Then I tried a 30-day Paleo challenge. What little grains and sugar I had in my diet were cut. The big test was getting rid of alcohol, but 100% Paleo gave me something else to obsess over rather than a recent break up. I dropped more weight and had to add meat to my breakfast to avoid getting even skinnier. I was proud of how I was able to manipulate my body, surprised that something that had always seemed impossible suddenly wasn’t.
And then it was Christmas, holiday time. I decided to quit my job and travel, and found myself totally out of my exercise and diet routines. I partied, went out for dinner with friends, stayed at friends’ houses and had easy access to all kinds of food. I was active but CrossFit sessions were infrequent.
I imagined the weight creeping on even before it had. I was consuming “prohibited” foods and felt guilty. I felt I’d lost control. I lost that pride I had so recently found.
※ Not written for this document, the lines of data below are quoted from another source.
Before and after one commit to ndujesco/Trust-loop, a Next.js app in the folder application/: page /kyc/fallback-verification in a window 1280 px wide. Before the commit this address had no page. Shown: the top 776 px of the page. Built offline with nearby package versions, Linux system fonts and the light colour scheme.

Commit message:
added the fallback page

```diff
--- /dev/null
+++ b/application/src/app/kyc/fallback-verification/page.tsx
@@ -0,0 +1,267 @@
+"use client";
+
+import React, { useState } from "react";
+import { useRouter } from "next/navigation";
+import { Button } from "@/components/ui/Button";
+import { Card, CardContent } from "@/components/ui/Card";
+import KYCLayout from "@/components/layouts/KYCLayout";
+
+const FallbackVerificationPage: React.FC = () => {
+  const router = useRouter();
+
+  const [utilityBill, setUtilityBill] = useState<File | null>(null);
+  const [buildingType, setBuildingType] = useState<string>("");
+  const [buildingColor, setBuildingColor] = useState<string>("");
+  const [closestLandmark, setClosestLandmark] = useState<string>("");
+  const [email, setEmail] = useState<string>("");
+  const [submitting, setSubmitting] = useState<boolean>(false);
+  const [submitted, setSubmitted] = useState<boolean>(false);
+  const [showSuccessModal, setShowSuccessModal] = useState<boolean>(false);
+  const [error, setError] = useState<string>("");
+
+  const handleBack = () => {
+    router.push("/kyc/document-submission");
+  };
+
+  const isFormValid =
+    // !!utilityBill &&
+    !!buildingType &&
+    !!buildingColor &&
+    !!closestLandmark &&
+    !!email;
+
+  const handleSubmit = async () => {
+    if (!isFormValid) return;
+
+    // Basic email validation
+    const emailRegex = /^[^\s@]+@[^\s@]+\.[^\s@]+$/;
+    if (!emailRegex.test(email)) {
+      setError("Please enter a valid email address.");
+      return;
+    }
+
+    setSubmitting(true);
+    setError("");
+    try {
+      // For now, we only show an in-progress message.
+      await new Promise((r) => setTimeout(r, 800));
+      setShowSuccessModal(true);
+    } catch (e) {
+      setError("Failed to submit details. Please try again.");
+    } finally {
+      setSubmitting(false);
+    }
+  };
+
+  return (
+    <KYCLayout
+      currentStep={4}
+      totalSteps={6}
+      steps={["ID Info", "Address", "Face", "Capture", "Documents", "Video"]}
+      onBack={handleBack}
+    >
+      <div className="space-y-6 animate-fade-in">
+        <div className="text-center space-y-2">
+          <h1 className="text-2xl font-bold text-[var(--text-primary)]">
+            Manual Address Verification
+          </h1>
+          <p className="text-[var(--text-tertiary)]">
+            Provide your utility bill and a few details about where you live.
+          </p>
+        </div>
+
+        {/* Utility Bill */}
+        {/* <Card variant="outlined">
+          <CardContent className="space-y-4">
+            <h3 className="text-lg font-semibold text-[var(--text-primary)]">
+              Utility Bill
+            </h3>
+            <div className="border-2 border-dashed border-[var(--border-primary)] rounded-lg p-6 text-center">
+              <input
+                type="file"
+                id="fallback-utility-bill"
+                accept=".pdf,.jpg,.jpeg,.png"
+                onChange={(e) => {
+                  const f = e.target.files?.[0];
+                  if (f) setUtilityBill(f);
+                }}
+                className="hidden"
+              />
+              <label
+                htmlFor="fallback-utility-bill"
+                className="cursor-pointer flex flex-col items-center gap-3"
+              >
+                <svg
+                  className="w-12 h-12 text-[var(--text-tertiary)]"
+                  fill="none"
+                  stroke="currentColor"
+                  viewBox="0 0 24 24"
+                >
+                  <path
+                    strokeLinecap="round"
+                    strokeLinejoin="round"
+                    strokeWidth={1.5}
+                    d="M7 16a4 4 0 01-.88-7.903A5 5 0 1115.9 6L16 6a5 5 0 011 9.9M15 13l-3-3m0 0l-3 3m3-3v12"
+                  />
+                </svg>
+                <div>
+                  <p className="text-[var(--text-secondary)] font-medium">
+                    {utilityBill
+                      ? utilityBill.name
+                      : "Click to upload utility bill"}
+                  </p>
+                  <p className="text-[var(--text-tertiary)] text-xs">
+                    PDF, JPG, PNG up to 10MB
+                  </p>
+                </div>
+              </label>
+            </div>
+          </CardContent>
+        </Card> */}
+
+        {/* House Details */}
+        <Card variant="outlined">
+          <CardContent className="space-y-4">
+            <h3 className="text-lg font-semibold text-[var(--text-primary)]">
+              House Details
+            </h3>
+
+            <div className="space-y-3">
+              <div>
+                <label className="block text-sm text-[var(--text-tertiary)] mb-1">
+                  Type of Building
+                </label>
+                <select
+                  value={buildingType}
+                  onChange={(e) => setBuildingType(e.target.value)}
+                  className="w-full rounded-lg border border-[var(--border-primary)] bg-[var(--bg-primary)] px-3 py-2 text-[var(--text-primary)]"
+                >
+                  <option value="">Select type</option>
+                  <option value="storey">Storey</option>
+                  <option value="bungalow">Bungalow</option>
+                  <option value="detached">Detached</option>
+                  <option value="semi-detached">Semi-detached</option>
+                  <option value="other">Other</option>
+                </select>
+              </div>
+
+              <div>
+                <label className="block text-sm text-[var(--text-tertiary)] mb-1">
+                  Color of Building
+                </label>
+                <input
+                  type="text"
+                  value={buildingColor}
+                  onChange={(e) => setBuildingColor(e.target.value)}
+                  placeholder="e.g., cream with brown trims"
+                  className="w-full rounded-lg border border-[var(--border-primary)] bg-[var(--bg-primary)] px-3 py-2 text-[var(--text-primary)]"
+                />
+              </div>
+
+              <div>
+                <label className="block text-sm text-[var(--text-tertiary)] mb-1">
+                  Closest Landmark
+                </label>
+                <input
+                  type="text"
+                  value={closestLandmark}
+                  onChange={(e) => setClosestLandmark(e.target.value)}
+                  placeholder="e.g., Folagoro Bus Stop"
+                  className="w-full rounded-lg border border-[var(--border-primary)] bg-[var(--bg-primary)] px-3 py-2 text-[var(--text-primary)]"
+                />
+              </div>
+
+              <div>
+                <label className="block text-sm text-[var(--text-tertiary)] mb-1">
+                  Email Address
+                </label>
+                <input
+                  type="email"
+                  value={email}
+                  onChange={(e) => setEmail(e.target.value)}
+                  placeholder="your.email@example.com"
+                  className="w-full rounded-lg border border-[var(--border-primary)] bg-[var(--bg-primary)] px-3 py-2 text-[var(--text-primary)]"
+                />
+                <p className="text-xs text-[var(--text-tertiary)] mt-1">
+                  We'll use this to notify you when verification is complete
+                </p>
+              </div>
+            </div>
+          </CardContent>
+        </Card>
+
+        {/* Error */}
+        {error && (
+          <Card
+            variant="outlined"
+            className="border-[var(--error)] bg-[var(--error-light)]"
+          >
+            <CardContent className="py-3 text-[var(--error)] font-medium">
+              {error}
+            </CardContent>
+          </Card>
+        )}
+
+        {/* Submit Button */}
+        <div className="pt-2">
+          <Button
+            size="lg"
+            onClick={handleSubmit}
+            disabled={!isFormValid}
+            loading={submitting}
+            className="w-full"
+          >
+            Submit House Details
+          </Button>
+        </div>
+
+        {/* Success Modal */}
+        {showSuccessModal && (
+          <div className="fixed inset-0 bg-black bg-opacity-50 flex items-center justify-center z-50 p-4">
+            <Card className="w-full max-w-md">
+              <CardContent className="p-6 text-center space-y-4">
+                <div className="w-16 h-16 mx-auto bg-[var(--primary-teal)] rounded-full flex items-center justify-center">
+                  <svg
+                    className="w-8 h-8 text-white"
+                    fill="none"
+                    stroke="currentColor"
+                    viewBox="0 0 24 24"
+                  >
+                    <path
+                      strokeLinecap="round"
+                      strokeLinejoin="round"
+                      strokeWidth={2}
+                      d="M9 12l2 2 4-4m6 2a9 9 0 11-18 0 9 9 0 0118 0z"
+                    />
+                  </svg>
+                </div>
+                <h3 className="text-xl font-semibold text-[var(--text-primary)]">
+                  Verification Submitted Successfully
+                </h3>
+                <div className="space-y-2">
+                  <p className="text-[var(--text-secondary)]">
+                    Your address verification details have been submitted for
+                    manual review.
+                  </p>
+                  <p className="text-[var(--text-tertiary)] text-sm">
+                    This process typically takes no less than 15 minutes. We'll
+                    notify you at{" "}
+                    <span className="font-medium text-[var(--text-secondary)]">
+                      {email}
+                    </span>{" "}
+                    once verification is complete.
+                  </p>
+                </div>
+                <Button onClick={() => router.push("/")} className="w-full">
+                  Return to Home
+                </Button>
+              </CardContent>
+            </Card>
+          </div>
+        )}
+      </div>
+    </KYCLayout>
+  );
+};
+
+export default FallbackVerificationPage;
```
A five month tour around Europe didn’t help. Tapas and beer in Spain; sweet, syrupy pastries in Morocco; sausages wrapped in pancakes, crisp bread and tubed caviar (seriously!) in Norway; cheese in Holland; sausages and mash in Germany; beer in Poland; sweet bread, meat and cream in the Czech Republic. If I hadn’t consumed it, I would have missed out on a massive cultural experience, but every day I thought about what I was eating and how much weight I was putting on.
The food was different, delicious and I couldn’t miss out on it. But my mind was driving me crazy; I was losing control. To stay sane I had to make a decision: since my travel was temporary and had an end date, I could be as healthy as possible on the road… but this wasn’t my time to be super trim or super fit. I would be home soon and surely back in an eating (not diet) and exercise routine which would have me back “in shape” in no time. I had to enjoy this while it lasted.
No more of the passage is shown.